It is often argued that small changes and tweaks to our tax rates, regulatory system, and other associated business costs have not made a dramatic impact on the number of high-wealth individuals in the state or on the overall composition of our economy.  And while this might have some historical validity, it fails to consider any sort of limit on when a slow trickle turns into a broken dam.  Yet these are things that are repeated as challenges on par with healthcare reform, economic competitiveness and power supply quality and rates.  The important thing to remember is that for each of these factors, there is an equal opportunity to effect positive change.  The movement towards a cultural epidemic should ignite a sense of opportunity as much as one of concern.

Part of the challenge is finding those factors, the “agents of change,” that can catalyze rapid restructuring.  The goal is to find and support those factors that can rapidly add value to a system that is otherwise in equilibrium.  We often think of these actions as revitalization of existing resources or in the creation of new assets with broad value.  An example might be the factors behind the expansion and renovation of the Dealer.com technology campus on Pine St.  The 300 person expansion is being heralded as a focal point of a growing technology community in the South End of Burlington that includes other Vermont employers such as Google analytics experts EpikOne.

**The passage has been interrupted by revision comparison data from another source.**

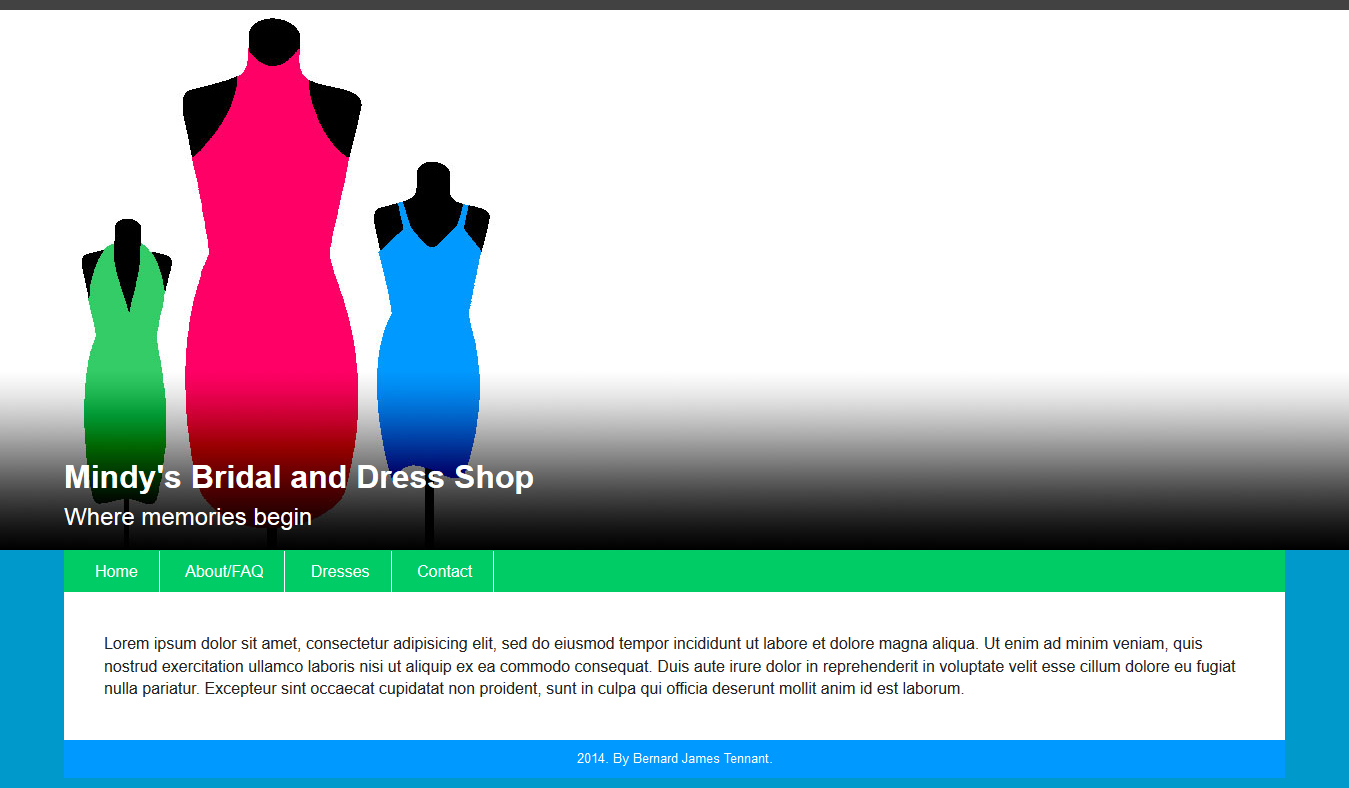
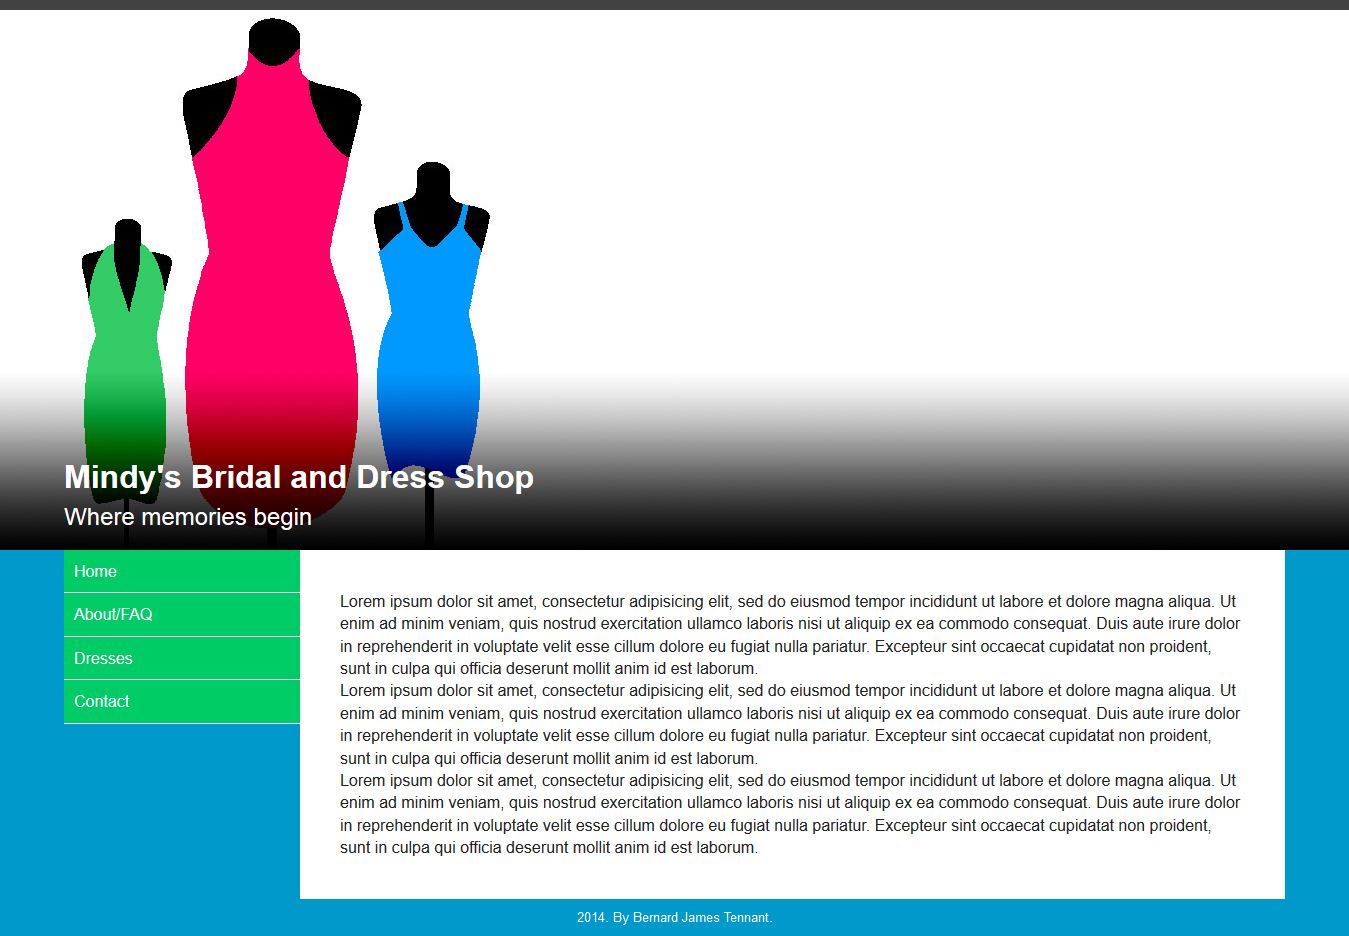
Final commit 2

diff --git a/css/main.css b/css/main.css
@@ -321,7 +321,7 @@ footer {
 	}
 	
 	nav {
-	width: 136px;
+	width: autopx;
 	margin-left: 24px;
 	float: none;
 	padding: 0;
@@ -329,7 +329,10 @@ footer {
 	
 	nav li {
 	display: inline;
-	font-size: 10pt;
+	font-size: 8pt;
+	padding: 0;
+	margin: 0;
+	border: none;
 	}
 	
 	article {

Critical in the decision making process for that single employer was the value, both real and perceived, of the state’s three premier economic programs: the Vermont Employer Growth Incentive, low finance rate money from the Vermont Economic Development Authority, and the Vermont Training Program.  Dealer.com met their positive tipping point and decided to grow employment in our state 100%.  What we need is to promote a cultural shift that sees strength in retention of employers and increased growth in the addition of new companies, both from Vermont entrepreneurs and from out of state employers looking to be a part of our economy.  Governor-Elect Shumlin has been open about the fact that he has asked every one of his appointees what they will do to create jobs under their purview.  The question is the right one to ask; what we need is the support, vision and strength of implementation to ensure that we tip the scales towards growth of our value-adding employers – without strong action, we stand to tip in the other direction.